Batik is a means of creating a pattern or picture on cloth by covering part of the surface with melted wax, using a brush or special applicator called a canting, and then dyeing the cloth which can be applied using a brush or by dipping in a dye bath. The waxed parts will resist the dye and remain white, whilst the unprotected parts take the colour.
This process is then repeated and each time new areas of the cloth are waxed. All the waxed parts of the fabric resist the dye, resulting in a multi-coloured cloth or picture almost completely covered in wax.
Part of the charm of batik, is that it very often includes a fine criss-crossing of dark lines. This is achieved by lightly creasing the waxed fabric at some stage during the process, usually in the final stage, allowing the dye to penetrate the resulting cracks.

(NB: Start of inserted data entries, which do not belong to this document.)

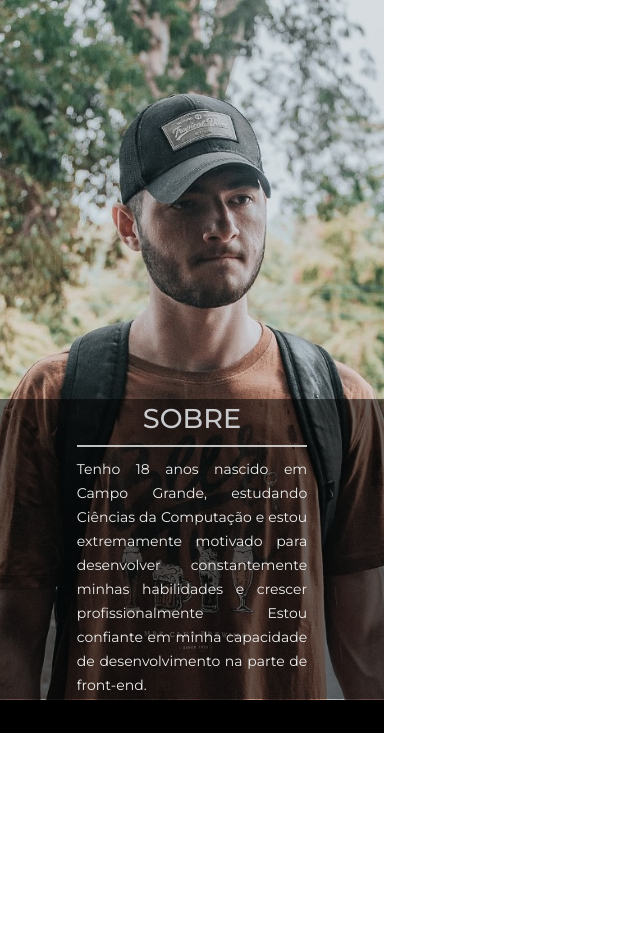
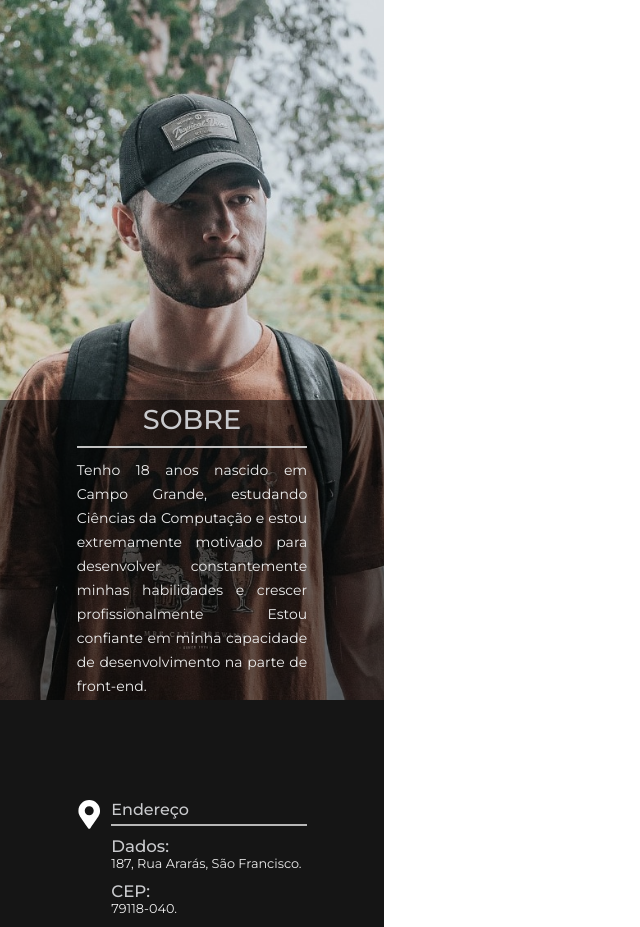
Before and after one commit to vinimachad/portifolio-pessoal, a React (Create React App) app: page / in a window 1280 px wide. Shown: the top 927 px of the page, without its empty margins (0-640 px from the left). Before the commit the page ends 800 px from the top, so only its background shows below. Built offline with nearby package versions, Linux system fonts and the light colour scheme.

Commit message:
parte de details adicionado

```diff
--- a/package.json
+++ b/package.json
@@ -9,6 +9,7 @@
     "axios": "^0.19.2",
     "react": "^16.13.1",
     "react-dom": "^16.13.1",
+    "react-icons": "^3.10.0",
     "react-scripts": "3.4.1",
     "sass": "^1.26.8"
   },
--- a/src/components/Left.js
+++ b/src/components/Left.js
@@ -1,4 +1,5 @@
 import React from 'react';
+import {FaMapMarkerAlt} from 'react-icons/fa';
 import ft from '../assets/IMG_20191221_163648_506.jpg'
 export default function Left() {
     return(
@@ -27,7 +28,21 @@ export default function Left() {
                 </div>
             </div>
             <div className="details">
-                    <h1>location</h1>
+                <div className="adress">
+                    <FaMapMarkerAlt/>
+                    <div className="about-adress">
+                        <strong>Endereço</strong>
+                        <hr/>
+                        <ul>
+                            <li>
+                                <strong>Dados: </strong>187, Rua Ararás, São Francisco.</li>
+                            <li><strong>CEP: </strong>79118-040.</li>
+                            <li><strong>Complemento: </strong>Ao lado da mascarenhas de moraes.</li>
+                        </ul>
+                    </div>
+                </div>
+                <div className="contact"></div>
+                <div className="social"></div>
             </div>
         </div>
     );
--- a/src/css/_left.scss
+++ b/src/css/_left.scss
@@ -16,7 +16,7 @@
             height: 300px !important;
             background: #00000081;
             position: absolute;
-            bottom: 5px;
+            bottom: 4px;
             z-index: 300;
             display: flex;
             align-items: center;
@@ -50,7 +50,44 @@
     .details{
         width: 100%;
         height: 100%;
-        background: #000;
-        margin-top: -10px;
+        background: #151515;
+        margin-top: -4px;
+        display: flex;
+        flex-direction: column;
+        align-items: center;
+        .adress{
+            width: 60%;
+            display: flex;
+            margin: 100px;
+            svg{
+                margin: 0 10px 0 0;
+                font-size: 1.8em;
+                color: white;
+                display: flex;
+            }
+            .about-adress{
+                strong{
+                    color: #c9cacd;
+                    font-weight: 500;
+                }
+                hr{
+                    border: 1px solid #b7b7b7;
+                    margin: 5px 0;
+                }
+                ul{
+                    list-style: none;
+                    li{
+                        margin: 10px 0;
+                        color: #eeeeee;
+                        display: flex;
+                        flex-direction: column;
+                        strong{
+                            font-size: 1.3em;
+                        }
+                        font-size: 0.8em;
+                    }
+                }
+            }
+        }
     }
 }
--- a/src/css/main.css
+++ b/src/css/main.css
@@ -49,7 +49,7 @@ body {
   height: 300px !important;
   background: #00000081;
   position: absolute;
-  bottom: 5px;
+  bottom: 4px;
   z-index: 300;
   display: -webkit-box;
   display: -ms-flexbox;
@@ -100,8 +100,66 @@ body {
 #left .details {
   width: 100%;
   height: 100%;
-  background: #000;
-  margin-top: -10px;
+  background: #151515;
+  margin-top: -4px;
+  display: -webkit-box;
+  display: -ms-flexbox;
+  display: flex;
+  -webkit-box-orient: vertical;
+  -webkit-box-direction: normal;
+      -ms-flex-direction: column;
+          flex-direction: column;
+  -webkit-box-align: center;
+      -ms-flex-align: center;
+          align-items: center;
+}
+
+#left .details .adress {
+  width: 60%;
+  display: -webkit-box;
+  display: -ms-flexbox;
+  display: flex;
+  margin: 100px;
+}
+
+#left .details .adress svg {
+  margin: 0 10px 0 0;
+  font-size: 1.8em;
+  color: white;
+  display: -webkit-box;
+  display: -ms-flexbox;
+  display: flex;
+}
+
+#left .details .adress .about-adress strong {
+  color: #c9cacd;
+  font-weight: 500;
+}
+
+#left .details .adress .about-adress hr {
+  border: 1px solid #b7b7b7;
+  margin: 5px 0;
+}
+
+#left .details .adress .about-adress ul {
+  list-style: none;
+}
+
+#left .details .adress .about-adress ul li {
+  margin: 10px 0;
+  color: #eeeeee;
+  display: -webkit-box;
+  display: -ms-flexbox;
+  display: flex;
+  -webkit-box-orient: vertical;
+  -webkit-box-direction: normal;
+      -ms-flex-direction: column;
+          flex-direction: column;
+  font-size: 0.8em;
+}
+
+#left .details .adress .about-adress ul li strong {
+  font-size: 1.3em;
 }
 
 #right {
```
Also changed, not shown: 2 other files (tests, documents, lock files or other folders).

When the batik is completed, the wax is removed by ironing, boiling, dry cleaning or a combination of these processes and is ready to be framed. It could also be worn or sewn into, depending on the project.